The Zeitz MoCAA retrospective is titled Why Should I Hesitate: Putting Drawings to Work, while the parallel Norval exhibit will focus on sculpture.
CapeTalk's Africa Melane finds out more from Tammy Langtry, assistant curator for performative practice at Zeitz MoCAA.
Langtry says they are working closely with Kentridge and his various studios to make sure the exhibition reflects his immense and varied body of work.
The artist has 40+ years of artistic practise that we're trying to condense into our museum space.— Tammy Langtry, Assistant curator for performative practice - Zeitz MOCAA
He's got a number of different studios - a primary studio in Johannesburg and then various others that look at different kinds of mediums like tapestry, sculpture and performance animation.— Tammy Langtry, Assistant curator for performative practice - Zeitz MOCAA
Langtry says what she'd like visitors to take away with them, is having learnt something about art and artmaking, as well as South African history.

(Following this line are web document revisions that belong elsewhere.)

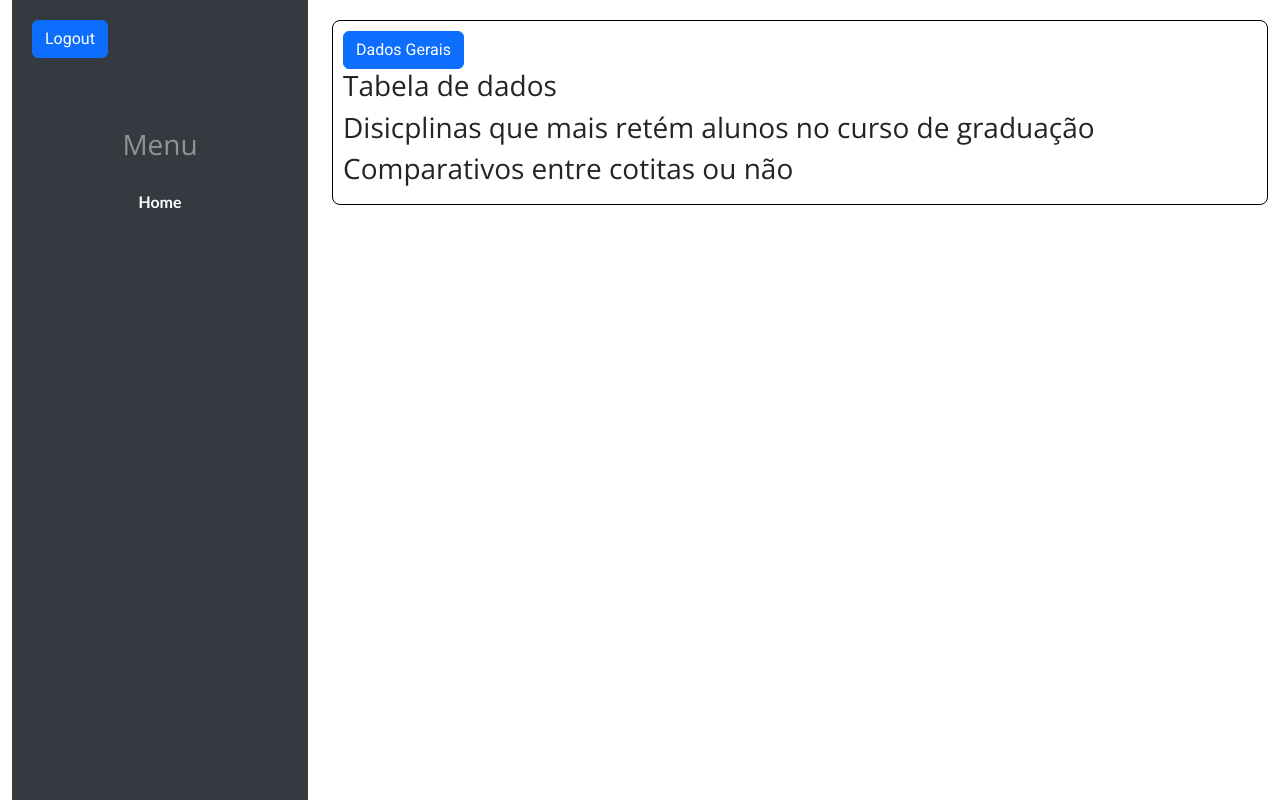
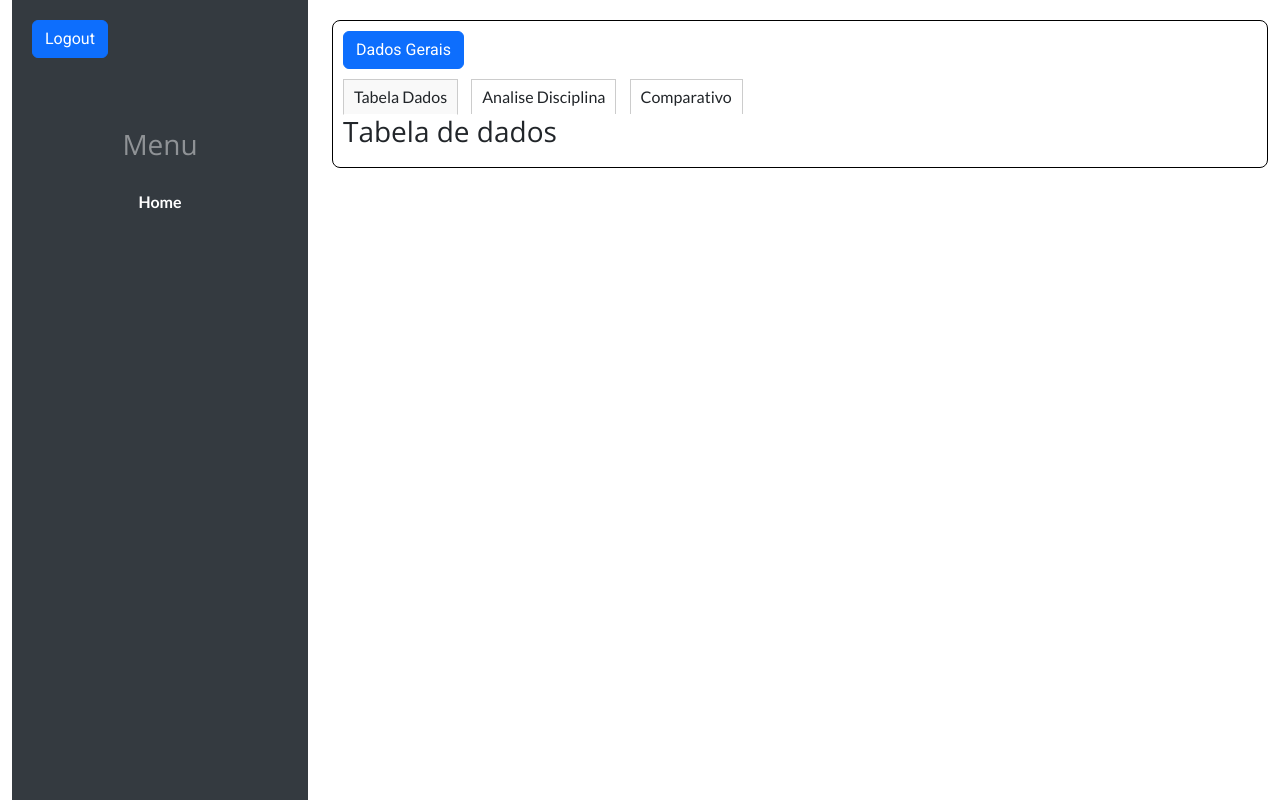
Before and after one commit to AlineSotte/tcc_ufjf_fllask, a Flask app: template templates/analise.html in a window 1280 px wide. Run offline with Flask 3, Linux system fonts and the light colour scheme; the template is opened without the code that fills it, so the values that code supplies are empty; some libraries are stand-ins or nearby versions.

Commit message:
Ajuste html e css

```diff
--- a/analise.py
+++ b/analise.py
@@ -106,7 +106,8 @@ class Analise:
     def ler_ultimo_arquivo(self,id):
         arquivo = Arquivo.query.filter_by(id=id).first()
         dados_csv = arquivo.arquivo_csv.decode('utf-8')
-        df = pd.read_csv(io.StringIO(dados_csv))
+        df = pd.read_csv(io.StringIO(dados_csv),sep="[,;]", decimal=',')
+        print(df.head())
         return df
 
     def pegar_id(self,arquivo):
--- a/app.py
+++ b/app.py
@@ -78,12 +78,14 @@ def csv_list(id_usuario):
 # paginação e download do arquivo
 @app.route('/dashboard/<int:id_usuario>/<int:id>', methods=['GET'])
 def dashboard(id_usuario, id):
+    #verifica se o arquivo está vazio
     df = instancia.ler_ultimo_arquivo(id)
+
     if df.empty:
         flash('O arquivo CSV está vazio', 'error')
         return redirect(url_for('csv', id_usuario=id_usuario))
     page = request.args.get('page', default=1, type=int)
-    per_page = 7
+    per_page = 5
     start_idx = (page - 1) * per_page
     end_idx = start_idx + per_page
     data = df.iloc[start_idx:end_idx]
--- a/static/css/styles.css
+++ b/static/css/styles.css
@@ -110,11 +110,6 @@ p, li, ul {
   margin-top: 20px;
 }
 
-.table {
-  max-height: 500px;
-  overflow-x: scroll;
-}
-
 th,
 td {
   padding: 10px;
@@ -140,3 +135,40 @@ a:hover {
   color: #343a40;
   text-decoration: underline;
 }
+
+.tab {
+  display: none;
+}
+
+.tab.active {
+  display: block;
+}
+
+.tab-menu {
+  list-style-type: none;
+  margin: 0;
+  padding: 0;
+}
+
+.tab-menu li {
+  display: inline-block;
+  margin-right: 10px;
+  cursor: pointer;
+  padding: 5px 10px;
+  border: 1px solid #ccc;
+  border-bottom: none;
+}
+
+.tab-menu li.active {
+  background-color: #f9f9f9;
+  border-color: #ccc;
+  border-bottom: 1px solid #fff;
+}
+
+#btn-dados{
+  margin-bottom: 10px;
+}
+
+#scroll-tabela{
+  overflow-x: scroll;
+}
--- a/static/js/script.js
+++ b/static/js/script.js
@@ -0,0 +1,15 @@
+function openTab(tabName) {
+    var i, x;
+    x = document.getElementsByClassName("tab");
+    for (i = 0; i < x.length; i++) {
+        x[i].style.display = "none";
+    }
+    document.getElementById(tabName).style.display = "block";
+
+    var menu = document.getElementsByClassName("tab-menu")[0];
+    var items = menu.getElementsByTagName("li");
+    for (i = 0; i < items.length; i++) {
+        items[i].classList.remove("active");
+    }
+    menu.querySelector("[data-tab='" + tabName + "']").classList.add("active");
+}
--- a/templates/analise.html
+++ b/templates/analise.html
@@ -2,19 +2,27 @@
 
    {% block content %}
         <div class="main">
-          <div class="d-flex justify-content-between align-items-center">
+          <div class="d-flex justify-content-between align-items-center" id='btn-dados'>
             <a href="{{ url_for('dashboard', id_usuario=id_usuario,id=id, page=1)}}" class="btn btn-primary"> Dados Gerais</a>
           </div>
-          <div>
+          <ul class="tab-menu">
+            <li class="active" onclick="openTab('tab1')" data-tab="tab1">Tabela Dados</li>
+            <li onclick="openTab('tab2')" data-tab="tab2">Analise Disciplina</li>
+            <li onclick="openTab('tab3')" data-tab="tab3">Comparativo</li>
+          </ul>
+
+          <div class="tab active" id="tab1">
             <h3>Tabela de dados</h3>
-              {{ plot|safe }}
+            {{ plot|safe }}
           </div>
-          <div class="table-style">
+
+          <div class="tab" id="tab2">
             <h3>Disicplinas que mais retém alunos no curso de graduação</h3>
-              {{maior_reprovacao|safe}}
+            {{maior_reprovacao|safe}}
           </div>
-          <div>
+
+          <div class="tab" id="tab3">
             <h3>Comparativos entre cotitas ou não</h3>
             {{ comparativo|safe }}
-        </div>
+          </div>
    {% endblock %}
--- a/templates/csv.html
+++ b/templates/csv.html
@@ -26,11 +26,12 @@
            <br>
            <br>
             <div>
-              <table>
+              <table class="table table-striped">
                 <thead>
                     <tr>
-                        <th> Id </th>
+                        <th> Id Arquivo</th>
                         <th> Nome Arquivo </th>
+                        <th> Data Criação </th>
                         <th> Dados Gerais </th>
                     </tr>
                 </thead>
@@ -39,6 +40,7 @@
                         <tr>
                             <td>{{ item.id }}</td>
                             <td>{{ item.nome_arquivo }}</td>
+                            <td>{{ item.data_criacao }}</td>
                             <td><a href="{{ url_for('dashboard', id_usuario=item.usuario_id, id=item.id) }}" class="btn btn-primary" >Visualizar</a></td>
                         </tr>
                     {% endfor %}
--- a/templates/dashboard.html
+++ b/templates/dashboard.html
@@ -6,8 +6,8 @@
             <div class="d-flex justify-content-between align-items-center">
             <a href="{{ url_for('analise', id_usuario=id_usuario,id=id) }}" class="btn btn-primary"> Analise</a>
            </div>
-            <div class="table">
-               <table>
+            <div id="scroll-tabela">
+               <table class="table table-striped">
                   <thead>
                      <tr>
                         <th>INGRESSO</th>
```
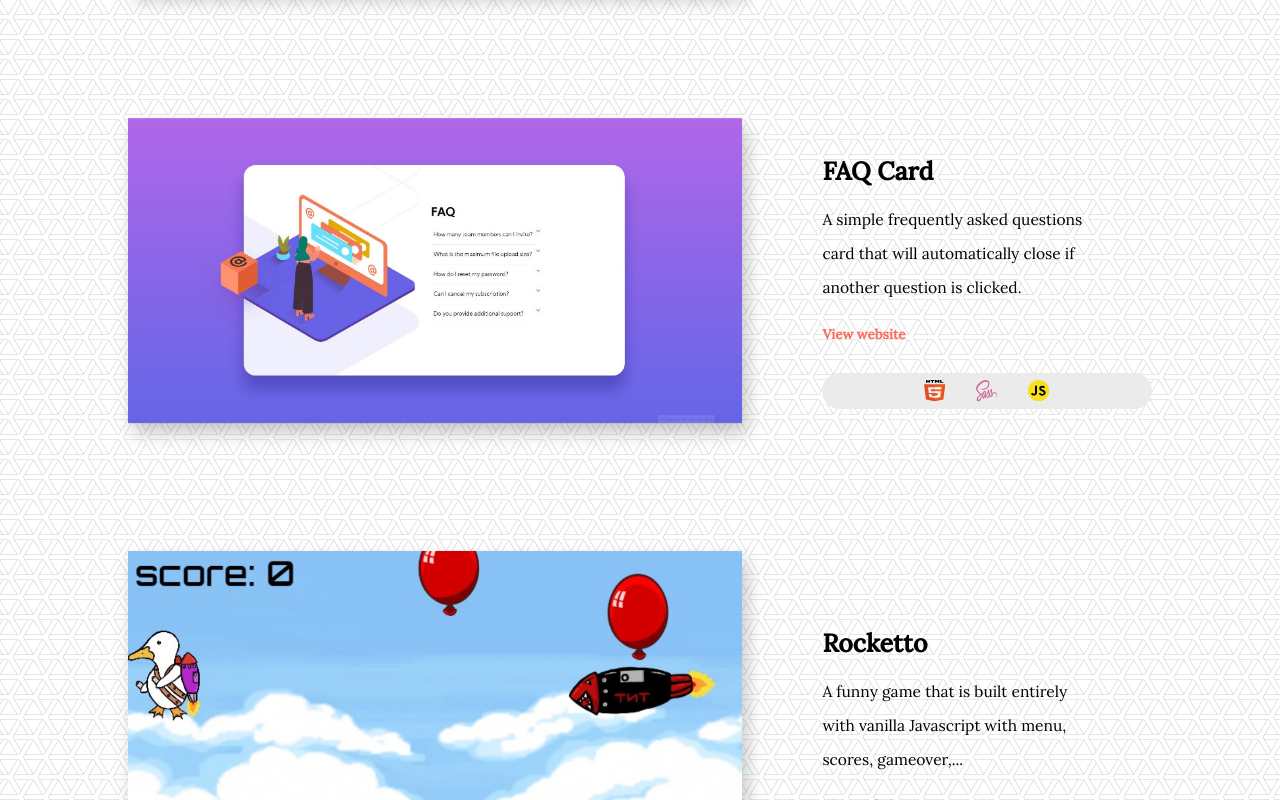
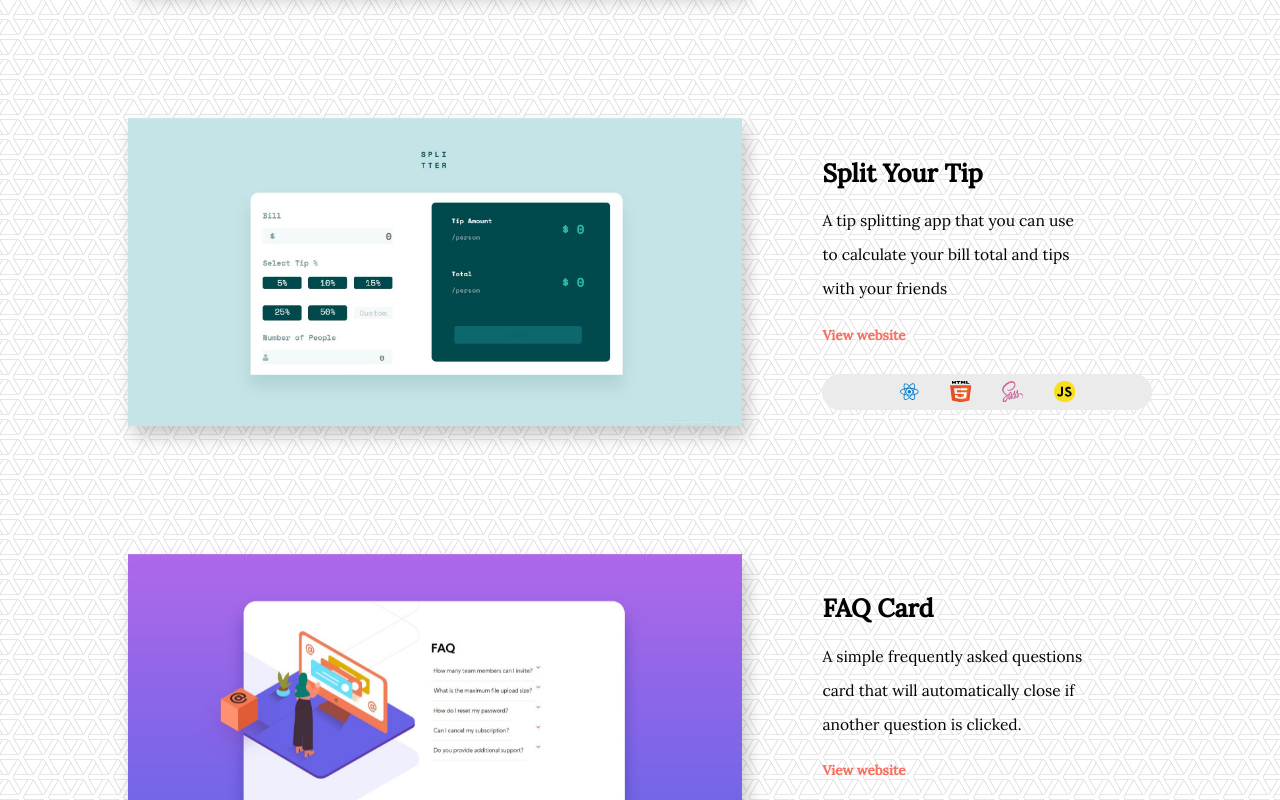
Before and after one commit to anhduy1202/anhduy1202.github.io, a React (Create React App) app: page / in a window 1280 px wide. Shown: the part 1260-2060 px from the top of the page. Built offline with nearby package versions, Linux system fonts and the light colour scheme.

Commit message:
Adding new project
Split your Tip

```diff
--- a/src/projectData.js
+++ b/src/projectData.js
@@ -3,6 +3,7 @@ import faqCard from './images/faq.jpg';
 import Rocketto from './images/rocketto.jpg';
 import reviewSection from './images/review section.jpg';
 import baseApparel from './images/baseapparel.jpg';
+import splitTip from './images/tipsplit.jpg'
 import jsIcon from './icon/js-icon-mobile.svg';
 import reactIcon from './icon/React-icon-mobile.svg';
 import htmlIcon from './icon/html-icon-mobile.svg';
@@ -24,6 +25,15 @@ export const projects = [
     },
     {
         id: 2,
+        name: "Split Your Tip",
+        image: splitTip,
+        languages:  [reactIcon, htmlIcon, sassIcon, jsIcon],
+        type: "frontend",
+        content: "A tip splitting app that you can use to calculate your bill total and tips with your friends",
+        link: "https://splityourtip.netlify.app"
+    },
+    {
+        id: 3,
         name: "FAQ Card",
         image: faqCard,
         languages: [htmlIcon, sassIcon, jsIcon],
@@ -33,10 +43,10 @@ export const projects = [
 
     },
     {
-        id: 3,
+        id: 4,
         name: "Rocketto",
         image: Rocketto,
-        languages: [htmlIcon,jsIcon],
+        languages: [htmlIcon, jsIcon],
         type: "frontend",
         content: "A funny game that is built entirely with vanilla Javascript with menu, scores, gameover,...",
         link: "https://rocketto.netlify.app"
@@ -44,20 +54,20 @@ export const projects = [
 
     },
     {
-        id: 4,
+        id: 5,
         name: "Review Section",
         image: reviewSection,
-        languages: [htmlIcon,cssIcon],
+        languages: [htmlIcon, cssIcon],
         type: "frontend",
         content: "A simple review section website that utilizes CSS Grid & CSS Flexbox to display the reviews.",
         link: "https://review-section-grid.netlify.app/"
     },
 
     {
-        id: 5,
+        id: 6,
         name: "Base Apparel",
         image: baseApparel,
-        languages: [htmlIcon,cssIcon,jsIcon],
+        languages: [htmlIcon, cssIcon, jsIcon],
         type: "frontend",
         content: "A simple landing page that has email verification feature to avoid invalid emails, untyped emails.",
         link: "https://apparel-email.netlify.app"
@@ -68,4 +78,5 @@ export const projects = [
 
 
 
+
 ]
```
Also changed, not shown: src/images/tipsplit.jpg (added). Lines whose indentation alone changed are shown as unchanged.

In Kentridge's work you really get the understanding of how he's adapted artistic processes.— Tammy Langtry, Assistant curator for performative practice - Zeitz MOCAA
Kentridge has been the eye on what's been happening politically and historically in our country and further afield... I think people are going to learn a lot, it's going to be quite a dense exhibition.— Tammy Langtry, Assistant curator for performative practice - Zeitz MOCAA
The exhibition will run for around seven months into March 2020 after it opens on 25 August.
Hear more about this major retrospective below:
This article first appeared on CapeTalk : Major William Kentridge retrospective to open in Cape Town in August